The 6th CERGAS SDA Bocconi – Essity Long-Term Care Monitor Report (in Italian), edited by Giovanni Fosti, Elisabetta Notarnicola, and Eleonora Perobelli, investigated the financial, HR, and service model sustainability of the sector in the medium to long-term through a survey of 29 of the 32 leading companies in the long-term care market that participate in the Monitor.

At the beginning of 2023, the financial situation of the entities interviewed was improving, with a 20.7% increase in the value of production compared to 2019 and an improvement in EBITDA. However, three factors mainly undermine financial sustainability:
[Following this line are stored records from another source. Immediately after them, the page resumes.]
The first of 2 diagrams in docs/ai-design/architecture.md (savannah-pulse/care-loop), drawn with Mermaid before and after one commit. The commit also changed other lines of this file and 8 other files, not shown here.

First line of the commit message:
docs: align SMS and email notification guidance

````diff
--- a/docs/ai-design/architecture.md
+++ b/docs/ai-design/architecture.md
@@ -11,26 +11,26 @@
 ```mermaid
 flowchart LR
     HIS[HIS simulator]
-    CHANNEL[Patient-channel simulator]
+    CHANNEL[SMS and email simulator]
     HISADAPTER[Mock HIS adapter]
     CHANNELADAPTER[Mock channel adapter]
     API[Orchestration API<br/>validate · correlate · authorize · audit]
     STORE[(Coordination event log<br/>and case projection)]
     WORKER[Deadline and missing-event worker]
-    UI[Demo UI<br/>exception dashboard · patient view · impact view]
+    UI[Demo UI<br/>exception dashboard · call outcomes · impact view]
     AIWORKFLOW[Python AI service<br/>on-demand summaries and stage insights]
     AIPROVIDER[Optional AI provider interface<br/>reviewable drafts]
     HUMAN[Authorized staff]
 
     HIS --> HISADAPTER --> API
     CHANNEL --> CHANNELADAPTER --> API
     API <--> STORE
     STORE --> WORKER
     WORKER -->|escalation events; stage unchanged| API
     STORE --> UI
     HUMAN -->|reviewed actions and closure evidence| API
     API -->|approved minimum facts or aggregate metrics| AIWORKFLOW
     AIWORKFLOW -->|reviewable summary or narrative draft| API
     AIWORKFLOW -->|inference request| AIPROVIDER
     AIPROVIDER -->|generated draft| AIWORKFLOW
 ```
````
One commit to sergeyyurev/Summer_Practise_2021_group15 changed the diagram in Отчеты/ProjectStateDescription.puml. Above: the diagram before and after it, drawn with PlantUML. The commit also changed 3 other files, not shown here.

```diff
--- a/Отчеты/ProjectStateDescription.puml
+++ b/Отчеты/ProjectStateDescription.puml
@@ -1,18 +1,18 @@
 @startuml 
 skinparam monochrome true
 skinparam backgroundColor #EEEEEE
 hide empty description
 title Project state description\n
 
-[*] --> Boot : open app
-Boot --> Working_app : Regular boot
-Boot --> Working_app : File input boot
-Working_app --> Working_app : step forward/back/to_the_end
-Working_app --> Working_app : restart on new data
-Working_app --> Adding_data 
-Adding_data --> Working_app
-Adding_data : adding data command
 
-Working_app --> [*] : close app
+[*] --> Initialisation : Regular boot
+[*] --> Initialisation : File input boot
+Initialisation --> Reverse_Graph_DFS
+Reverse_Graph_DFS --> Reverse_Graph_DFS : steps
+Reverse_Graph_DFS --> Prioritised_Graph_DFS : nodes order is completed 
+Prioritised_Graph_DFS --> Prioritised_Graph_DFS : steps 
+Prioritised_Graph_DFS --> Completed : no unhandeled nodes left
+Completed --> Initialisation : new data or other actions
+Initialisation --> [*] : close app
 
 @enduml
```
  • The insufficient level of public tariffs paid to managers of long-term care facilities.
  • The willingness of families to pay.
  • The high fragility of users who access publicly funded places.

 

In terms of HR and skills sustainability, the shortage of personnel continues to be a central issue for managers, with more marked shortages among those who only manage the social and healthcare supply chain (where 18% of doctors and nurses and 11% of OSS are missing) compared to those who also manage health services (e.g., acute care beds, long-term care, rehabilitation). The Report highlights some of the most recurring problems in the LTC sector: dissatisfied staff, high turnover (33% for healthcare staff and 25% for care staff), and difficulty in finding replacements, also due to applications not suited to the needs of long-term care providers.

 

The Report provides a snapshot of a sector in which service models evolve slowly. Although the current social context continually signals the need for holistic care, providers notice that the needs least addressed by the LTC sector are those of psychological support for the elderly and the family (with a score of 3.4 on a scale of 1 to 5). On the other hand, the ability of the services to provide excellent complex and basic assistance is confirmed (4.9 and 4.4 out of 5). For managers, care provided in LTC facilities and integrated home care are confirmed as strategic services, with scores of 4.86 and 4 out of 5, respectively. However, teleassistance and telemedicine services (2.76 out of 5) and support for family caregivers (2.4 out of 5) are not recognized as crucial and strategic. This makes it clear that while the use of technology is now widespread in some areas of elderly care, such as the management of medical records (score of 4.41 out of 5), it still struggles to emerge as a key tool for services, in the provision of therapies (2.86 out of 5), or for designing care paths with artificial intelligence (1.62 out of 5).

 

“The Report allows us to analyze the health of the healthcare sector, providing us with valuable information on its long-term sustainability. The need for a network of fundamental services such as psychological support for the elderly and for the family is certainly the most eloquent fact,” states Massimo Minaudo, CEO of Essity Italia, “and demonstrates how the long-term care sector needs a targeted coordination action, to respond in an increasingly effective manner to the constantly evolving needs of non-self-sufficient individuals.”

 

SDA Bocconi School of Management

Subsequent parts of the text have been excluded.